[Structured diff data]
Start of Block
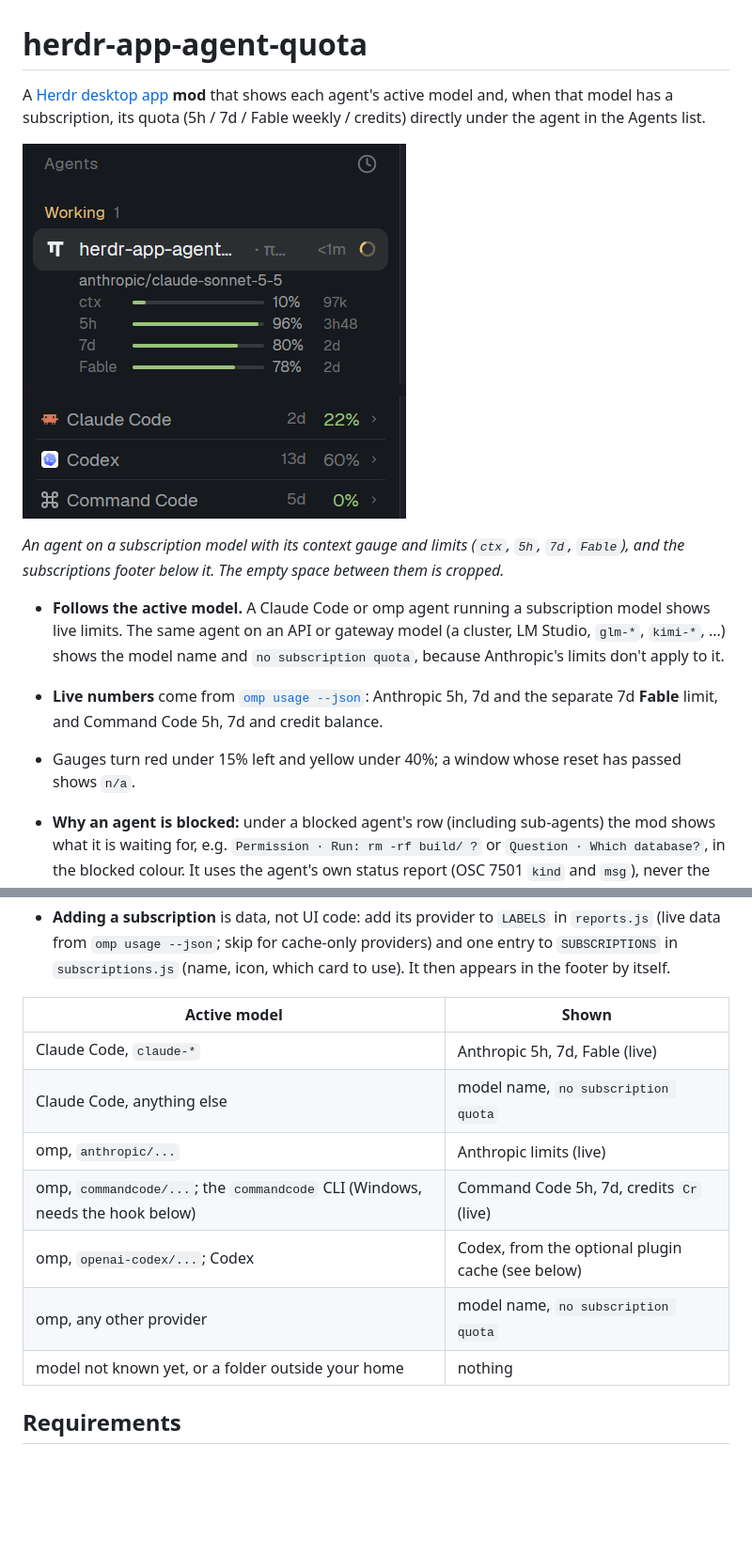
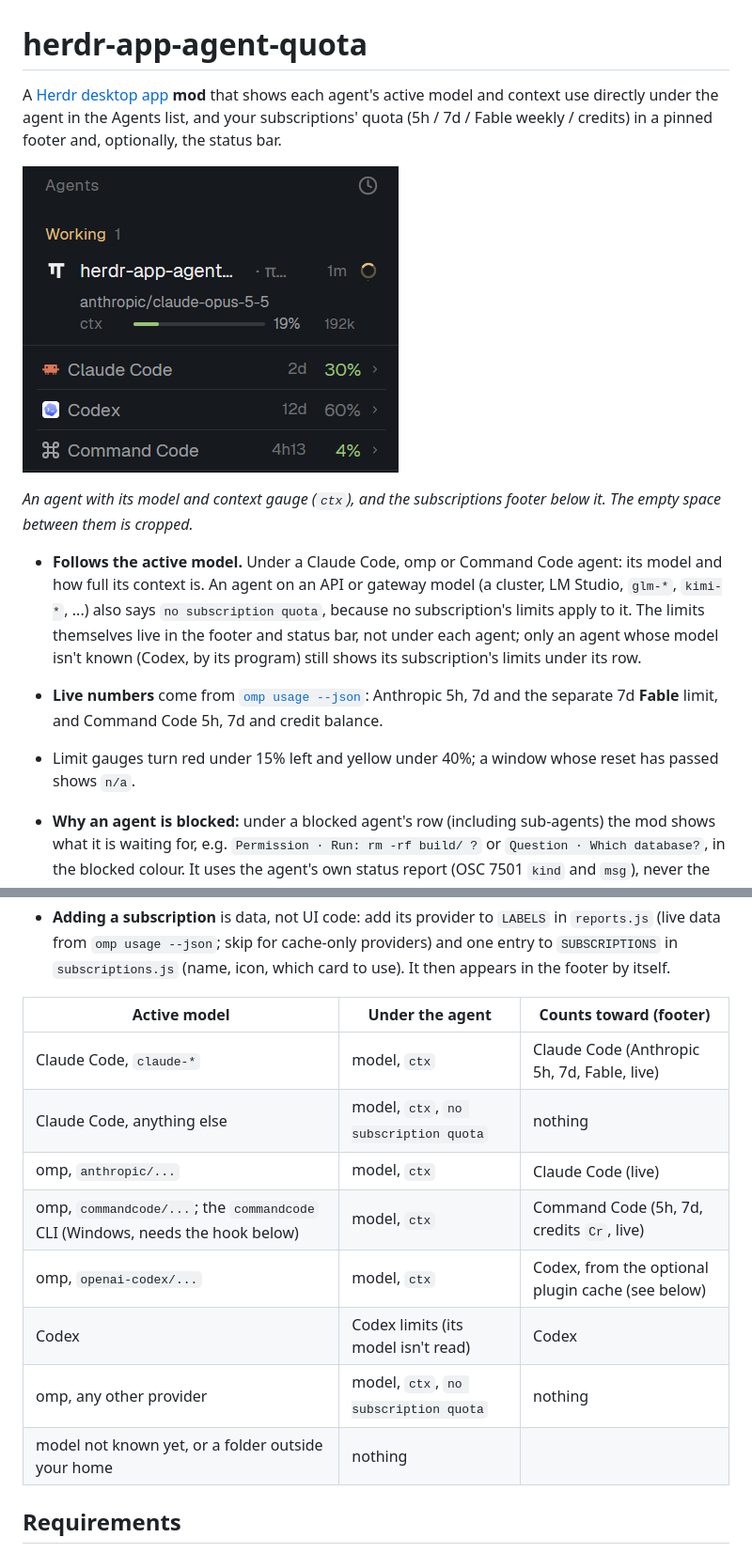
Before and after one commit to ivanvykopal/herdr-app-agent-quota, a Markdown page: README.md, 2 parts joined by grey strips. Shown at 94% size. Drawn GitHub-style; pictures changed too: preview.png; blank space fills up the shorter version.

```diff
--- a/README.md
+++ b/README.md
@@ -1,6 +1,6 @@
 # herdr-app-agent-quota
 
 A [Herdr desktop app](https://github.com/herdrdev/herdr-app) **mod** that shows each agent's active
-model and, when that model has a subscription, its quota (5h / 7d / Fable weekly / credits) directly
-under the agent in the Agents list.
+model and context use directly under the agent in the Agents list, and your subscriptions' quota
+(5h / 7d / Fable weekly / credits) in a pinned footer and, optionally, the status bar.
 
@@ -8,13 +8,15 @@ under the agent in the Agents list.
 
-*An agent on a subscription model with its context gauge and limits (`ctx`, `5h`, `7d`, `Fable`), and the
-subscriptions footer below it. The empty space between them is cropped.*
+*An agent with its model and context gauge (`ctx`), and the subscriptions footer below it. The empty space
+between them is cropped.*
 
-- **Follows the active model.** A Claude Code or omp agent running a subscription model shows live
-  limits. The same agent on an API or gateway model (a cluster, LM Studio, `glm-*`, `kimi-*`, ...) shows
-  the model name and `no subscription quota`, because Anthropic's limits don't apply to it.
+- **Follows the active model.** Under a Claude Code, omp or Command Code agent: its model and how full its
+  context is. An agent on an API or gateway model (a cluster, LM Studio, `glm-*`, `kimi-*`, ...) also says
+  `no subscription quota`, because no subscription's limits apply to it. The limits themselves live in
+  the footer and status bar, not under each agent; only an agent whose model isn't known (Codex, by its
+  program) still shows its subscription's limits under its row.
 - **Live numbers** come from [`omp usage --json`](https://github.com/can1357/oh-my-pi): Anthropic 5h, 7d
   and the separate 7d **Fable** limit, and Command Code 5h, 7d and credit balance.
-- Gauges turn red under 15% left and yellow under 40%; a window whose reset has passed shows `n/a`.
+- Limit gauges turn red under 15% left and yellow under 40%; a window whose reset has passed shows `n/a`.
 - **Why an agent is blocked:** under a blocked agent's row (including sub-agents) the mod shows what it
   is waiting for, e.g. `Permission · Run: rm -rf build/ ?` or `Question · Which database?`, in the blocked
   colour. It uses the agent's own status report (OSC 7501 `kind` and `msg`), never the screen, so an agent
@@ -45,15 +47,16 @@ subscriptions footer below it. The empty space between them is cropped.*
   from `omp usage --json`; skip for cache-only providers) and one entry to `SUBSCRIPTIONS` in
   `subscriptions.js` (name, icon, which card to use). It then appears in the footer by itself.
 
-| Active model | Shown |
-|---|---|
-| Claude Code, `claude-*` | Anthropic 5h, 7d, Fable (live) |
-| Claude Code, anything else | model name, `no subscription quota` |
-| omp, `anthropic/...` | Anthropic limits (live) |
-| omp, `commandcode/...`; the `commandcode` CLI (Windows, needs the hook below) | Command Code 5h, 7d, credits `Cr` (live) |
-| omp, `openai-codex/...`; Codex | Codex, from the optional plugin cache (see below) |
-| omp, any other provider | model name, `no subscription quota` |
-| model not known yet, or a folder outside your home | nothing |
+| Active model | Under the agent | Counts toward (footer) |
+|---|---|---|
+| Claude Code, `claude-*` | model, `ctx` | Claude Code (Anthropic 5h, 7d, Fable, live) |
+| Claude Code, anything else | model, `ctx`, `no subscription quota` | nothing |
+| omp, `anthropic/...` | model, `ctx` | Claude Code (live) |
+| omp, `commandcode/...`; the `commandcode` CLI (Windows, needs the hook below) | model, `ctx` | Command Code (5h, 7d, credits `Cr`, live) |
+| omp, `openai-codex/...` | model, `ctx` | Codex, from the optional plugin cache (see below) |
+| Codex | Codex limits (its model isn't read) | Codex |
+| omp, any other provider | model, `ctx`, `no subscription quota` | nothing |
+| model not known yet, or a folder outside your home | nothing | |
 
 ## Requirements
 
```
Also changed, not shown: other parts of README.md (+1 -1 lines), RECIPE.md (+17 -13 lines), 1 other file.
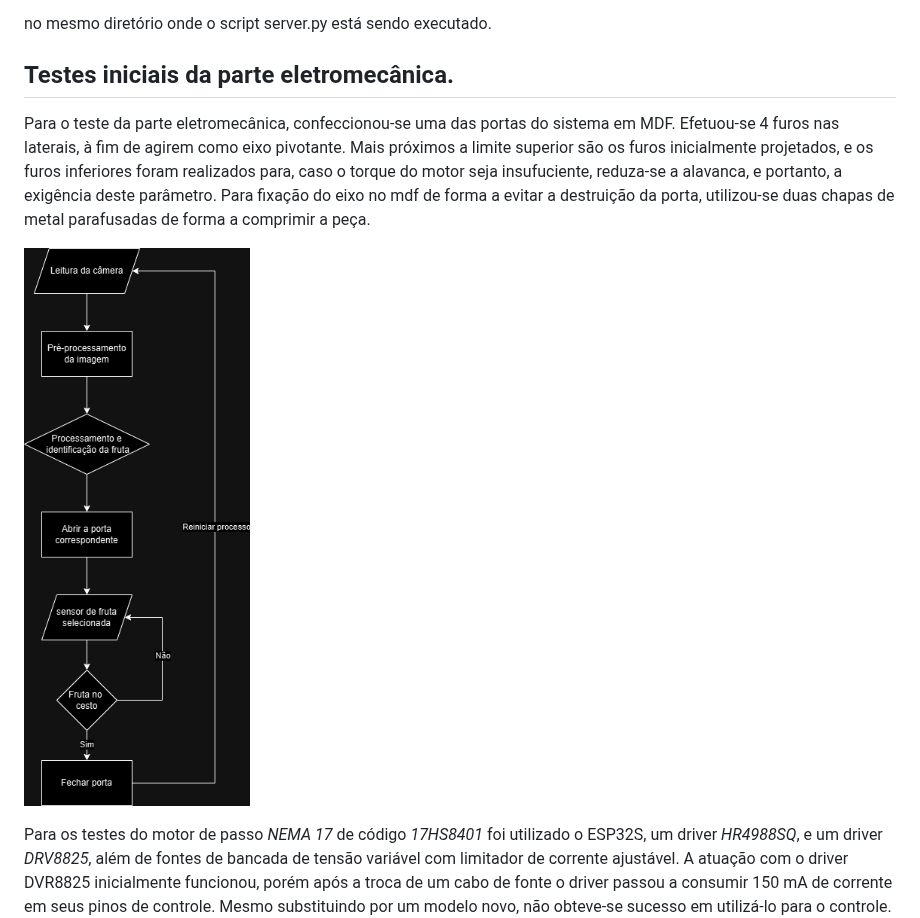
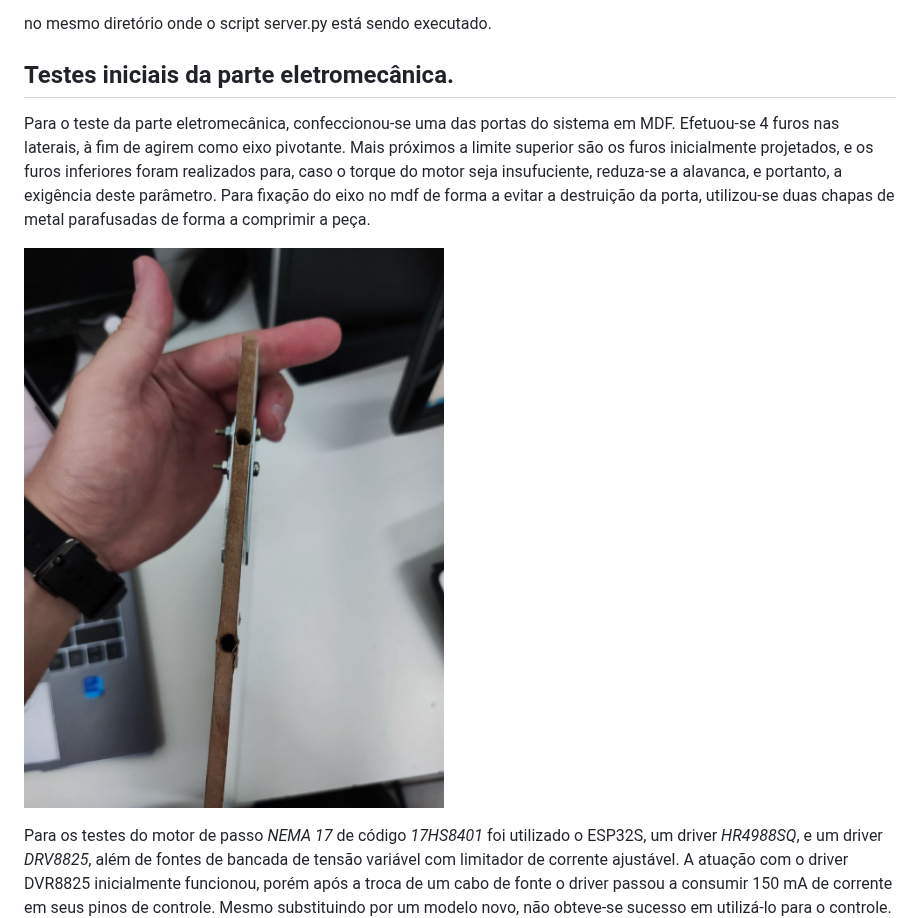
Before and after one commit to Jaumm111/PI3-2025-1, a Markdown page: README.md, the part around one of its changes. Drawn GitHub-style.

```diff
--- a/README.md
+++ b/README.md
@@ -261,8 +261,10 @@ no mesmo diretório onde o script server.py está sendo executado.
 
 ## Testes iniciais da parte eletromecânica.
 
+
+
 Para o teste da parte eletromecânica, confeccionou-se uma das portas do sistema em MDF. Efetuou-se 4 furos nas laterais, à fim de agirem como eixo pivotante. Mais próximos a limite superior são os furos inicialmente projetados, e os furos inferiores foram realizados para, caso o torque do motor seja insufuciente, reduza-se a alavanca, e portanto, a exigência deste parâmetro. Para fixação do eixo no mdf de forma a evitar a destruição da porta, utilizou-se duas chapas de metal parafusadas de forma a comprimir a peça.
 
-![imagem2](./images/Diagrama/PI3.drawio.png)
+![furos](./images/2furos.jpg)
 
 Para os testes do motor de passo *NEMA 17* de código *17HS8401* foi utilizado o ESP32S, um driver *HR4988SQ*, e um driver *DRV8825*, além de fontes de bancada de tensão variável com limitador de corrente ajustável. A atuação com o driver DVR8825 inicialmente funcionou, porém após a troca de um cabo de fonte o driver passou a consumir 150 mA de corrente em seus pinos de controle. Mesmo substituindo por um modelo novo, não obteve-se sucesso em utilizá-lo para o controle.
```
Also changed, not shown: other parts of README.md (+4 -0 lines).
End of Block
» WHAT YOU WILL DO:
Go through the records above and return each line in which the word "quota" occurs.

» YOUR RESPONSE:
Before and after one commit to ivanvykopal/herdr-app-agent-quota, a Markdown page: README.md, 2 parts joined by grey strips. Shown at 94% size. Drawn GitHub-style; pictures changed too: preview.png; blank space fills up the shorter version.
 # herdr-app-agent-quota
-model and, when that model has a subscription, its quota (5h / 7d / Fable weekly / credits) directly
+model and context use directly under the agent in the Agents list, and your subscriptions' quota
-  the model name and `no subscription quota`, because Anthropic's limits don't apply to it.
+  `no subscription quota`, because no subscription's limits apply to it. The limits themselves live in
-| Claude Code, anything else | model name, `no subscription quota` |
-| omp, any other provider | model name, `no subscription quota` |
+| Claude Code, anything else | model, `ctx`, `no subscription quota` | nothing |
+| omp, any other provider | model, `ctx`, `no subscription quota` | nothing |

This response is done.